## ENTRIES SUPPLIED:

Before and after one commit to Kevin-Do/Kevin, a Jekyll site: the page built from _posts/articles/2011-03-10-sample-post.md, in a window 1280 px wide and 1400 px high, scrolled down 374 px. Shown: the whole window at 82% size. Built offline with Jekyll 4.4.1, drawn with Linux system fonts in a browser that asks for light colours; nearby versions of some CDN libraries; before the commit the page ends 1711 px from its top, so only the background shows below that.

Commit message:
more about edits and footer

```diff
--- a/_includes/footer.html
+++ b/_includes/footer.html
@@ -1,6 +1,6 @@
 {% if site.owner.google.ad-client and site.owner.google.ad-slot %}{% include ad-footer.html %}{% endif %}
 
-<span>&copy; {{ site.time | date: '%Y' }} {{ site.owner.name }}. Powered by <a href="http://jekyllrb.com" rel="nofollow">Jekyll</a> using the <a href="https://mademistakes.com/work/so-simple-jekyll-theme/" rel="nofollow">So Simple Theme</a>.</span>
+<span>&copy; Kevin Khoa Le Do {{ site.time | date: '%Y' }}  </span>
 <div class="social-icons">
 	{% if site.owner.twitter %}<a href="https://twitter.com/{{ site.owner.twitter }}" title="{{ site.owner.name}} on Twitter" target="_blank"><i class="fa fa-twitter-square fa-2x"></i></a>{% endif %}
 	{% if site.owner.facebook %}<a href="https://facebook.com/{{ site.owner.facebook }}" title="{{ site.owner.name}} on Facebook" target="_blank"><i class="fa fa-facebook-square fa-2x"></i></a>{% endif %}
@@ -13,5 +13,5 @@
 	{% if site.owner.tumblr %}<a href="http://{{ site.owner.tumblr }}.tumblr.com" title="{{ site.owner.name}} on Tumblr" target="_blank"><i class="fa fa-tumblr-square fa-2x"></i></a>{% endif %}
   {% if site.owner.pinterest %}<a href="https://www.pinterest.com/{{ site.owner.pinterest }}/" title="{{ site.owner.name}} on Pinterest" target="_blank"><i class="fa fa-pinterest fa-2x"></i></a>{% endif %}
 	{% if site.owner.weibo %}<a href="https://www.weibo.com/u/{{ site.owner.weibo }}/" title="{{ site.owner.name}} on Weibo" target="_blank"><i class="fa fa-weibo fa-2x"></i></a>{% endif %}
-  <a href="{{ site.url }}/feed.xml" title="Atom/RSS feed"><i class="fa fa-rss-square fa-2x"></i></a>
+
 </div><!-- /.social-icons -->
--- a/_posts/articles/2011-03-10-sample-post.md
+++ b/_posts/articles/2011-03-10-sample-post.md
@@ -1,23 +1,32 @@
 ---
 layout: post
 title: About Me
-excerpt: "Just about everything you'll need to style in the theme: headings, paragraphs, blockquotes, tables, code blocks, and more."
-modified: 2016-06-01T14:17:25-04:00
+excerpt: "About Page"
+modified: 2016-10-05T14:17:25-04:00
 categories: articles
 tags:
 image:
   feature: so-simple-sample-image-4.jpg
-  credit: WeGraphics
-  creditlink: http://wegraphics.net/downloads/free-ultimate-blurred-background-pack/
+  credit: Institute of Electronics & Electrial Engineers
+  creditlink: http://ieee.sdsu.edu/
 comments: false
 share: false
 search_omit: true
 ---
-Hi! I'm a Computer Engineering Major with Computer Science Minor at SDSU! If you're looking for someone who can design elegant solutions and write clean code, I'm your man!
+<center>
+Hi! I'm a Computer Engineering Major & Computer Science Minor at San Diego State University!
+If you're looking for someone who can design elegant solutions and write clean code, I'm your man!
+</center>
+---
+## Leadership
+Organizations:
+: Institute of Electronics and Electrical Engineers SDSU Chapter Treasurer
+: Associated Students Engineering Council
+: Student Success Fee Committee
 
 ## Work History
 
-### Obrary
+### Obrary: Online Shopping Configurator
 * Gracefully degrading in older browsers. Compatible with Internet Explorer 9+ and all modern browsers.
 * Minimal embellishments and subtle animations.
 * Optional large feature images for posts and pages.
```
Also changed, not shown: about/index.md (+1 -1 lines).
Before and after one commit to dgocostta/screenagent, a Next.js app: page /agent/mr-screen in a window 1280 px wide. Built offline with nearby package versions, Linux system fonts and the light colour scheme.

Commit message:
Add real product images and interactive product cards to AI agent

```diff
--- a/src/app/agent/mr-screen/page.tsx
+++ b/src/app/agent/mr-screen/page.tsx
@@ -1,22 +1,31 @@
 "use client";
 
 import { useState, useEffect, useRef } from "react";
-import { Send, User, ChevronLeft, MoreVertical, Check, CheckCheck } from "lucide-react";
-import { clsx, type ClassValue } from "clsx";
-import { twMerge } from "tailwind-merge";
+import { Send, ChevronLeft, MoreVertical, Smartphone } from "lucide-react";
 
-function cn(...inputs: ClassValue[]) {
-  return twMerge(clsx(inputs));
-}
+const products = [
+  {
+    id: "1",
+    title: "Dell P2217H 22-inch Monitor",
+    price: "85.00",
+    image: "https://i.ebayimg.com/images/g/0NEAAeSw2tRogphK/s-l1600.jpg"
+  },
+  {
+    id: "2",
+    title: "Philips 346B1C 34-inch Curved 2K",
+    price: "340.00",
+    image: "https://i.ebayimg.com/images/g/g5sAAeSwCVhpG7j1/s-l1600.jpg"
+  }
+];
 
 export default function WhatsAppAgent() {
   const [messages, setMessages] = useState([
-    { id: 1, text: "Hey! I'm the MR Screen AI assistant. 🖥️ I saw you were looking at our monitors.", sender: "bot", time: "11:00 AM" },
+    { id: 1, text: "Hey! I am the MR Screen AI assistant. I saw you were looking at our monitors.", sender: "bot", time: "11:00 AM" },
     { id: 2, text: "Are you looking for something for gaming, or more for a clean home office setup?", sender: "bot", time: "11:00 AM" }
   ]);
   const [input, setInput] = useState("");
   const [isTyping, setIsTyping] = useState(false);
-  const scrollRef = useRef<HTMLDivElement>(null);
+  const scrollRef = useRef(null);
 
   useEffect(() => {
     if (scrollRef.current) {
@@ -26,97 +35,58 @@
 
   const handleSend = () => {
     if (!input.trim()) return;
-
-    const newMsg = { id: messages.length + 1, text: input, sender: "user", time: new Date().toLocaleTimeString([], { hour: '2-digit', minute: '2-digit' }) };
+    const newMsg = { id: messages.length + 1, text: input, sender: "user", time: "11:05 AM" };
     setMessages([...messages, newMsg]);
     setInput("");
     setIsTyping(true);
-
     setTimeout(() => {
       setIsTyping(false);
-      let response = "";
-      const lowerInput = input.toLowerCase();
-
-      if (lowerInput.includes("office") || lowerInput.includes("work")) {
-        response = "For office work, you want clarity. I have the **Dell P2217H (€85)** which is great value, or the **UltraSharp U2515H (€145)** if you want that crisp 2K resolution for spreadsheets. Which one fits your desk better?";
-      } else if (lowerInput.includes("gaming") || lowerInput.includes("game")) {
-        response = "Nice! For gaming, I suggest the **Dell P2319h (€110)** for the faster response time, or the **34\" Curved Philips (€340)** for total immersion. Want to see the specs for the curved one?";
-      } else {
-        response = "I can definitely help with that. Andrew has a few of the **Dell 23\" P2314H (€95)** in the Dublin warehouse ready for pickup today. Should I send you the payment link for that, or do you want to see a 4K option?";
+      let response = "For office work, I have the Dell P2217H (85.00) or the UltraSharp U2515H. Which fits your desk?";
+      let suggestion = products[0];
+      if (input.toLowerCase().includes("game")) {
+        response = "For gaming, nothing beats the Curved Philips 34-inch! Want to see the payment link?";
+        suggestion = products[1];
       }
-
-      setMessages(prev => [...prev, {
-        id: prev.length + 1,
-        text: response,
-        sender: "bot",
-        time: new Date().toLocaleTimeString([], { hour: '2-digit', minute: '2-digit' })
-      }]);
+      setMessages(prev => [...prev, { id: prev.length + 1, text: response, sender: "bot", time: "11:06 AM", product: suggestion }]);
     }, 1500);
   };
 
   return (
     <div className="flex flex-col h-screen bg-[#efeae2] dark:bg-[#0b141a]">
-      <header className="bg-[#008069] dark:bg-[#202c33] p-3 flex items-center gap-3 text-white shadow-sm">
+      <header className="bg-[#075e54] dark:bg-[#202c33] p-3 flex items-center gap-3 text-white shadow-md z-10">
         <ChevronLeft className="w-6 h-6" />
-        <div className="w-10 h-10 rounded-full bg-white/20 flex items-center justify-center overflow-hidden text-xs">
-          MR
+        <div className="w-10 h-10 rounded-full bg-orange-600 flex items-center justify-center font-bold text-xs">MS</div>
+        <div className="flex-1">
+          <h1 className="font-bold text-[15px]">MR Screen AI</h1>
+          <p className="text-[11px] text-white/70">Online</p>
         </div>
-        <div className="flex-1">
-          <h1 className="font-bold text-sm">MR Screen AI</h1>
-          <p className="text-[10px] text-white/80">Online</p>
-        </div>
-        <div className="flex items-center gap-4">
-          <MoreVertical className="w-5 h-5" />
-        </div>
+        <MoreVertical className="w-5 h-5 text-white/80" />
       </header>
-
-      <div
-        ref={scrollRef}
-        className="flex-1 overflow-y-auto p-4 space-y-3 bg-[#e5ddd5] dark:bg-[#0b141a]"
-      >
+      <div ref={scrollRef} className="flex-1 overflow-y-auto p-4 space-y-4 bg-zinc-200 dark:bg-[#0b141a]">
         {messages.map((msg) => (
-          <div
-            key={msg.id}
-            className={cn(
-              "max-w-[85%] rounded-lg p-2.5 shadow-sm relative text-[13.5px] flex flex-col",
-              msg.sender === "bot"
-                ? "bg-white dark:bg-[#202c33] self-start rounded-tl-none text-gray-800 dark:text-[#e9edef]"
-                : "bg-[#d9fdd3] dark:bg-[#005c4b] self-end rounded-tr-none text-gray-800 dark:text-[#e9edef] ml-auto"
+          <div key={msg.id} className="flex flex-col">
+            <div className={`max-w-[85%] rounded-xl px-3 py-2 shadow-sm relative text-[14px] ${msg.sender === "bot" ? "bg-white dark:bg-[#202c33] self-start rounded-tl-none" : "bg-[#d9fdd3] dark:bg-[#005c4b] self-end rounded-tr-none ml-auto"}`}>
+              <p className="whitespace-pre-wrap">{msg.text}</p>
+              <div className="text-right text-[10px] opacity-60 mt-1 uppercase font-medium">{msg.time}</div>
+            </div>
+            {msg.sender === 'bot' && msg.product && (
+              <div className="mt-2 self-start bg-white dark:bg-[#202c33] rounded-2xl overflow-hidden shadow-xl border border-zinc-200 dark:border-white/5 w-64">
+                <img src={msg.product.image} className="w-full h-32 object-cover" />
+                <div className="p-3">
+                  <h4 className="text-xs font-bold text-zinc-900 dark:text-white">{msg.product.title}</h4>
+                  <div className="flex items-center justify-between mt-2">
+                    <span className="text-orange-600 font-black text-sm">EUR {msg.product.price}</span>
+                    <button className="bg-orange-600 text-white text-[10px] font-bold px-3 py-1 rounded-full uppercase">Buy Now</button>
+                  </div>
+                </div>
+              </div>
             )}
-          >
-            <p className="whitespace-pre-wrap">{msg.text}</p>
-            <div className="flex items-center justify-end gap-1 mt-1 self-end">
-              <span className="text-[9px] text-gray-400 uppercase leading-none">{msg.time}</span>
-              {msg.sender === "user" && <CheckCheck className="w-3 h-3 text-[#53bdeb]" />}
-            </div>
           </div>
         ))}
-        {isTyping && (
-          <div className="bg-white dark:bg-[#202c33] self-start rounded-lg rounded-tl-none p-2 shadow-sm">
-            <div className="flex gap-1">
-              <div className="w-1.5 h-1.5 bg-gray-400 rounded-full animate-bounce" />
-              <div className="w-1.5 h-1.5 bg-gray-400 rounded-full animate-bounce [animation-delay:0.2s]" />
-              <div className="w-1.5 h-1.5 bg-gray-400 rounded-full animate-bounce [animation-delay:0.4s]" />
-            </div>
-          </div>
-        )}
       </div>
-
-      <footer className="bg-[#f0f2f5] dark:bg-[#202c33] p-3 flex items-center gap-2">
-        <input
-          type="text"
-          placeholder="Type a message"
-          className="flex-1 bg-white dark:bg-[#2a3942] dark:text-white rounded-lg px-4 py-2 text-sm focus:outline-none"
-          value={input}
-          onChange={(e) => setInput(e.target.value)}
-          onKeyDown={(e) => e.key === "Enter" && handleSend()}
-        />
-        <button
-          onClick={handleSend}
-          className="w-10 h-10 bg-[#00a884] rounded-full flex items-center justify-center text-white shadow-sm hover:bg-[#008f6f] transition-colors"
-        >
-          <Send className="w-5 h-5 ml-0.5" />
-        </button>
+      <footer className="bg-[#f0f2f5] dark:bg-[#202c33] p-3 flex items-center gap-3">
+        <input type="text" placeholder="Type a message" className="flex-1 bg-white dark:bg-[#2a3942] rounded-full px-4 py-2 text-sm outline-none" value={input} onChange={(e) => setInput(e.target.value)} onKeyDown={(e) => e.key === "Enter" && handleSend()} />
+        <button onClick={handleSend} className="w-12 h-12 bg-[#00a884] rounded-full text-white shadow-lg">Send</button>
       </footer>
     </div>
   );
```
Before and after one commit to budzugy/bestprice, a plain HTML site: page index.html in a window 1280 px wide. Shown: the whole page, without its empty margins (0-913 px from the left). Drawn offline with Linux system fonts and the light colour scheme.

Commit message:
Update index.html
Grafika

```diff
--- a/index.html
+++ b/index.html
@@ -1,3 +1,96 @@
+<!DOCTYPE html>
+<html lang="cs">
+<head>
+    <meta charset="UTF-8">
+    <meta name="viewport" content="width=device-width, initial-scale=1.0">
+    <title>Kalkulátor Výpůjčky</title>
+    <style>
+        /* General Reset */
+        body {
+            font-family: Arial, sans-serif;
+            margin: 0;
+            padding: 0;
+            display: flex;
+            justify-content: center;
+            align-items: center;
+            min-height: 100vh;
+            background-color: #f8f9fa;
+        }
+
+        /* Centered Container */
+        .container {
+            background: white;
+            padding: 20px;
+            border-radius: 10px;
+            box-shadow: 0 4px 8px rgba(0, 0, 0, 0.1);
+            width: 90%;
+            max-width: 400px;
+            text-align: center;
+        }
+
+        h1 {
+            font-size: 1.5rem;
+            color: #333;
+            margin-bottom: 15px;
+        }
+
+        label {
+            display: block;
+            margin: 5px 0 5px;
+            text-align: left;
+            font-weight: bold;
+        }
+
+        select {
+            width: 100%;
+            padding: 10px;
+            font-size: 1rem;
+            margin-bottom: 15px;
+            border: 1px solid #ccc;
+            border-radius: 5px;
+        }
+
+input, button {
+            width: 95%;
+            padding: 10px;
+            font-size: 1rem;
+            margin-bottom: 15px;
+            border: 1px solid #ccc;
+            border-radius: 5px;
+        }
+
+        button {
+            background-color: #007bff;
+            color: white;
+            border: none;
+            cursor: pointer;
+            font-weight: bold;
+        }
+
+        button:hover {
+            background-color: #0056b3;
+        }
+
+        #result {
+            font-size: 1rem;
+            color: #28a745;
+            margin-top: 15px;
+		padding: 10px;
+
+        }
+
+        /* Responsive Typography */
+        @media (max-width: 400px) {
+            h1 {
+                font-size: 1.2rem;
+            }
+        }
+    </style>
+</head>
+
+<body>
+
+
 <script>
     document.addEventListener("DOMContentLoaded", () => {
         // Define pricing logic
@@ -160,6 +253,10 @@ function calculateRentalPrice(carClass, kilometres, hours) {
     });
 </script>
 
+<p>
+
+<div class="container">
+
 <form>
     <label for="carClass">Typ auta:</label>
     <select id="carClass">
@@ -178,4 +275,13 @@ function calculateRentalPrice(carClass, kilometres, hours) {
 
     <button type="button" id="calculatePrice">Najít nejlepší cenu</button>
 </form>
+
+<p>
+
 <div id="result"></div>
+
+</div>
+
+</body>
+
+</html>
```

## TASK BRIEF:
Which lines of the entries above contain the word "handleSend"? Copy each of them.

## EXERCISE RESPONSE:
   const handleSend = () => {
-          onKeyDown={(e) => e.key === "Enter" && handleSend()}
-          onClick={handleSend}
+        <input type="text" placeholder="Type a message" className="flex-1 bg-white dark:bg-[#2a3942] rounded-full px-4 py-2 text-sm outline-none" value={input} onChange={(e) => setInput(e.target.value)} onKeyDown={(e) => e.key === "Enter" && handleSend()} />
+        <button onClick={handleSend} className="w-12 h-12 bg-[#00a884] rounded-full text-white shadow-lg">Send</button>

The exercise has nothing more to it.